We need to plan most carefully for root harvests from mid spring through late summer. Annual roots could fill the gap, but I'm not planning for them in our future harvests.
|Summer harvestable roots||Minor roots|
|Dandelion (year round)||Lovage|
|Yellow asphodel (year round?)||Sweet cicely|
|Cinnamon vine bulbils||Cinnamon vine taproots|
|Scorzonera (year round)||Sea kale|
|Triteleia sp||Earth chestnut|
|Brodiaea sp||Woodland chervil|
For details on these plants, see my notes on perennial roots part one and part two.
Daily averageI figure I could eat about 2 ounces per day of garlic, elephant garlic, shallots, and other perennial oniony bulbs. On top of the garlic, I'm targeting 12-14 ounces per day of other roots. I suspect I'll eat more roots in the winter, and fewer in spring and summer when I have more greens and fewer roots available.
Monthly root consumption
December - March (four months)
|Harvesting skirret, jerusalem artichoke, and minor roots from ground as needed. All mashua, yacon, and oca should have been dug after the first hard frost; now eating them from storage.|
|Root||Pounds (all 4 months)|
|Skirret and stored roots starting to sprout, so eating the last of them. Relying more heavily on jerusalem artichoke|
|Not much available|
|Jerusalem artichoke (preserved via fermentation)||10|
June & July
|Early potatoes & some other roots now available as summer drought kicks in. Harvest all camas to cook as one big batch.|

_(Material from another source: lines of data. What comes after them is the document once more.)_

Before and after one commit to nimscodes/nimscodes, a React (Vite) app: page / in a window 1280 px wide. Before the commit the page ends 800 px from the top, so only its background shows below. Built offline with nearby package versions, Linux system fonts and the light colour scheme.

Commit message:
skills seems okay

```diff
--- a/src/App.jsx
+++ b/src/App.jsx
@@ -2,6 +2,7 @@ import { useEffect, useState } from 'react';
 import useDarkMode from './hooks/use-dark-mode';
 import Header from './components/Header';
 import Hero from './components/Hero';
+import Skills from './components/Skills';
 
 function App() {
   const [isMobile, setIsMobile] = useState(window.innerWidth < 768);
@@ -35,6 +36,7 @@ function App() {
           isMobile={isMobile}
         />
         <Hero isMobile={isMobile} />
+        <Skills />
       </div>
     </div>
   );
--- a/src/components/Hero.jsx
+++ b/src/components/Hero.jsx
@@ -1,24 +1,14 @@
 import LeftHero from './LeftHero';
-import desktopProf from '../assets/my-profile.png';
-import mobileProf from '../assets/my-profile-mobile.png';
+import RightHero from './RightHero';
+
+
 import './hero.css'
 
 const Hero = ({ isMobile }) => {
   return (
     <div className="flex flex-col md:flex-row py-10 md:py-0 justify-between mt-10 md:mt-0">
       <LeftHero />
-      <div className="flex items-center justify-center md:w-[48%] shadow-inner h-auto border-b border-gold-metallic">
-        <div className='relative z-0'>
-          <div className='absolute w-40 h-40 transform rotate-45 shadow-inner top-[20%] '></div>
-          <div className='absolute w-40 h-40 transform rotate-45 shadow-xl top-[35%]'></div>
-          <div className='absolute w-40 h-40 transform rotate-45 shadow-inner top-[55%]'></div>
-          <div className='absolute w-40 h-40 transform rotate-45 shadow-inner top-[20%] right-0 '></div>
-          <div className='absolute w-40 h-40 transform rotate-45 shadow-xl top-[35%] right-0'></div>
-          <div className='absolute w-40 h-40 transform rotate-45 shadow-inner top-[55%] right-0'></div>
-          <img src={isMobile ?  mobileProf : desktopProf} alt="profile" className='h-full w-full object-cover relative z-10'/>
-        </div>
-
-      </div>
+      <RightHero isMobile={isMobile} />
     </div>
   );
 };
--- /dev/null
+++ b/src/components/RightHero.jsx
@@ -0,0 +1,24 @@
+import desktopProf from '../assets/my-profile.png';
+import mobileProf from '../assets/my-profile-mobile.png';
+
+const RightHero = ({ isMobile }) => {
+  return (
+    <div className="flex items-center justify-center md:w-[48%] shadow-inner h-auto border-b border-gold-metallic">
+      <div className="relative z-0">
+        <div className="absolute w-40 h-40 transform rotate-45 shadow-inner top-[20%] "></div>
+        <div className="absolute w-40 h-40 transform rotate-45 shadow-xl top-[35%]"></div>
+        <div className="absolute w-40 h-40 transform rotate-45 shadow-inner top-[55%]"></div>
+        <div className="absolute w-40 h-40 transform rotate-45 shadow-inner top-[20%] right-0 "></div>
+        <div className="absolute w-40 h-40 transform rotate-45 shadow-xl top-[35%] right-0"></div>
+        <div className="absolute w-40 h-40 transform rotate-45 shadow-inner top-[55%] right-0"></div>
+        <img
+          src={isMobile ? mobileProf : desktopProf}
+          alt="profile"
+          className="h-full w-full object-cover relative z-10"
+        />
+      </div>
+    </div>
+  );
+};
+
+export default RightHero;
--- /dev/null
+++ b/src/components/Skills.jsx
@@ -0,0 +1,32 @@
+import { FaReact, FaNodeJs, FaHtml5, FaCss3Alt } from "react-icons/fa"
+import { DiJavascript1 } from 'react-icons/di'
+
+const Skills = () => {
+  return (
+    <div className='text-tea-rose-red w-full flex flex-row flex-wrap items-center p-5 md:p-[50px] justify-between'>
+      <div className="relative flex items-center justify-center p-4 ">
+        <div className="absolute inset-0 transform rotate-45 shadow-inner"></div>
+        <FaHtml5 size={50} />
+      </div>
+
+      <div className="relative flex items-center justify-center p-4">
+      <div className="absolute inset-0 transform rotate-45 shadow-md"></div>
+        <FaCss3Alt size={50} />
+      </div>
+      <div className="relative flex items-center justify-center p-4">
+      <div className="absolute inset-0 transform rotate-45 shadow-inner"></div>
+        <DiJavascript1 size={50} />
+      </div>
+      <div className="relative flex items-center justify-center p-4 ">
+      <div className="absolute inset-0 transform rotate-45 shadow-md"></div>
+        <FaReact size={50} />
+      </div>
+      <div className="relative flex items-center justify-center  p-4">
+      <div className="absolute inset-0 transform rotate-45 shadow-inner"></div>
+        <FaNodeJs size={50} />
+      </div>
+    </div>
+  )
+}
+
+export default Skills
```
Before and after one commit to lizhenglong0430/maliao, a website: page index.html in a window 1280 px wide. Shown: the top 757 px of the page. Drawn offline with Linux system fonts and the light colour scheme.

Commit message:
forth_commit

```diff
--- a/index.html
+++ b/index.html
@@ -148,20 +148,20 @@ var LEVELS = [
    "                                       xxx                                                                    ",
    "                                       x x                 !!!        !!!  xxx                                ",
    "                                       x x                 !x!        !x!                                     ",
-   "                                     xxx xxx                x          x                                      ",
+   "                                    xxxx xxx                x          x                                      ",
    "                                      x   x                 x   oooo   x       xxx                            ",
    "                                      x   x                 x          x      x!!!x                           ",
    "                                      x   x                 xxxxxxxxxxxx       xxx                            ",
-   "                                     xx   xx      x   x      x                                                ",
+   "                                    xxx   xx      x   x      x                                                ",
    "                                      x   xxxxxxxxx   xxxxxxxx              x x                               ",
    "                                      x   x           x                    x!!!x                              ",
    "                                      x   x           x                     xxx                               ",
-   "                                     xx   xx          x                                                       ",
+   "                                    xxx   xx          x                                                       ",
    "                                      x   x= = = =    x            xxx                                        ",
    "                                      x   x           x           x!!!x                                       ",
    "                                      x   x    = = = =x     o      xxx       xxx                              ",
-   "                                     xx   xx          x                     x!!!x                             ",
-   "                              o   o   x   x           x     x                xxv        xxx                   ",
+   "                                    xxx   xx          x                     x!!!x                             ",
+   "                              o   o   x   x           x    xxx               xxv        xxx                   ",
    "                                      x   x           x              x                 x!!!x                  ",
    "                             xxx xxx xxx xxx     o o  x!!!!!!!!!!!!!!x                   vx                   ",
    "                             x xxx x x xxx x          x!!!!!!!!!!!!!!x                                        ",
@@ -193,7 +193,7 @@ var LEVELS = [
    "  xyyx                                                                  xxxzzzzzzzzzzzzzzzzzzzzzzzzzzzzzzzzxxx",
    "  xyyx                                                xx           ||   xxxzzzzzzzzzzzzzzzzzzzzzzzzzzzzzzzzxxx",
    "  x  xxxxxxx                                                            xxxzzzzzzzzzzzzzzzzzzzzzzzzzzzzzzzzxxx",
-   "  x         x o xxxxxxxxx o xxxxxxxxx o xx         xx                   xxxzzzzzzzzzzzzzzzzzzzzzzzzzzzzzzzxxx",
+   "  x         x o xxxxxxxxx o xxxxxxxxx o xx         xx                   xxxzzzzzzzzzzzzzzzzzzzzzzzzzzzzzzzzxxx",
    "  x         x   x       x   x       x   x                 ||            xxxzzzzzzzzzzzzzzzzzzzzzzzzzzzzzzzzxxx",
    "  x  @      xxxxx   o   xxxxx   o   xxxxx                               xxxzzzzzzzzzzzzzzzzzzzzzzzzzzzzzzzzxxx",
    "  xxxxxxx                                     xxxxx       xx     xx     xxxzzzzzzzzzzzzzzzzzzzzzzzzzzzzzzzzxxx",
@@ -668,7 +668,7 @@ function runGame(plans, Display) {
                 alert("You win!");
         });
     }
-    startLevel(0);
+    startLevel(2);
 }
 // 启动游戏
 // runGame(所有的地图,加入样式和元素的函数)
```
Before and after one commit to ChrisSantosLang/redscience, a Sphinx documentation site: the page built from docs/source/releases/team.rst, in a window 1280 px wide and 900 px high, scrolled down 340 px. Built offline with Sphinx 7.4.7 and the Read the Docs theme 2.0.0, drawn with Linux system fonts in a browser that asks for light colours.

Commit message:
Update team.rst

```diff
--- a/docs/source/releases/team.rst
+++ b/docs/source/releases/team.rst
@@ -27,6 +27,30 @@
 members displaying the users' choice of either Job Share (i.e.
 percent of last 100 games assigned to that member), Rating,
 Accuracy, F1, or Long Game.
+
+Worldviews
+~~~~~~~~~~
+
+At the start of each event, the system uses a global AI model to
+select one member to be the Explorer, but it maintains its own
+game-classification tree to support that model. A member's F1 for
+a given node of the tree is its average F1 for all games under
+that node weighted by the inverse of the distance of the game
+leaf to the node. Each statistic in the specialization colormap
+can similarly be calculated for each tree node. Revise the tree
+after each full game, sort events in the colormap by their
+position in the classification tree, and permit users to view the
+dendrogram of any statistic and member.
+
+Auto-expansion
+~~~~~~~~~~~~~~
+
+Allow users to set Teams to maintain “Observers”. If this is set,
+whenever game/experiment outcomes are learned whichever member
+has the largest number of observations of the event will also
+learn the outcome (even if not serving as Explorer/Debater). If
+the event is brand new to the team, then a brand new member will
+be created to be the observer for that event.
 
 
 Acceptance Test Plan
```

|Root||Pounds (total for two months)|
|Jerusalem artichoke (preserved via fermentation)||5|
|Cinnamon vine bulbils||5|
|Mostly relying on starch-rich potatoes and cinnamon vine bulbils, with miscellaneous inulin roots providing some variety|
|Cinnamon vine bulbils||8|
|Similar to last month, but cinnamon vine bulbil production may have slowed down??|
|Cinnamon vine bulbils||3|
|Skirret available again!|
|Assuming we don't get a hard freeze yet, so not harvesting mashua/oca/yacon yet|
Annual root totals
|Root||Pounds to eat||Pounds to replant|
|Cinnamon Vine bulbils||16|
Land requiredI won't try to give square foot requirements for each root, as I would mostly operate on guesswork. Jerusalem artichokes and mashua yield us about 3 pounds per square feet, and I suspect I could grow them together to make even more efficient use of space. Yacon, potatoes, oca, and skirret in the sun should all yield .5 pounds per square foot or more. So all in all I'll assume a conservative average yield of .5 pounds per square foot, giving a requirement of about 700 square feet of growing space.
Roots as chicken fodderPrioritize yield and ease. I think mashua and jerusalem artichoke make the most sense, though I have to admit that our chickens have not been very excited about jerusalem artichokes cooked for 1-2 hours til mushy. I haven't yet tried feeding them roots cooked for 10 hours, or tried feeding them mashua.
If chickens will eat cinnamon vine bulbils, and if the chickens don't peck the young shoots to death, these could work very well as a self-foraged summer starch.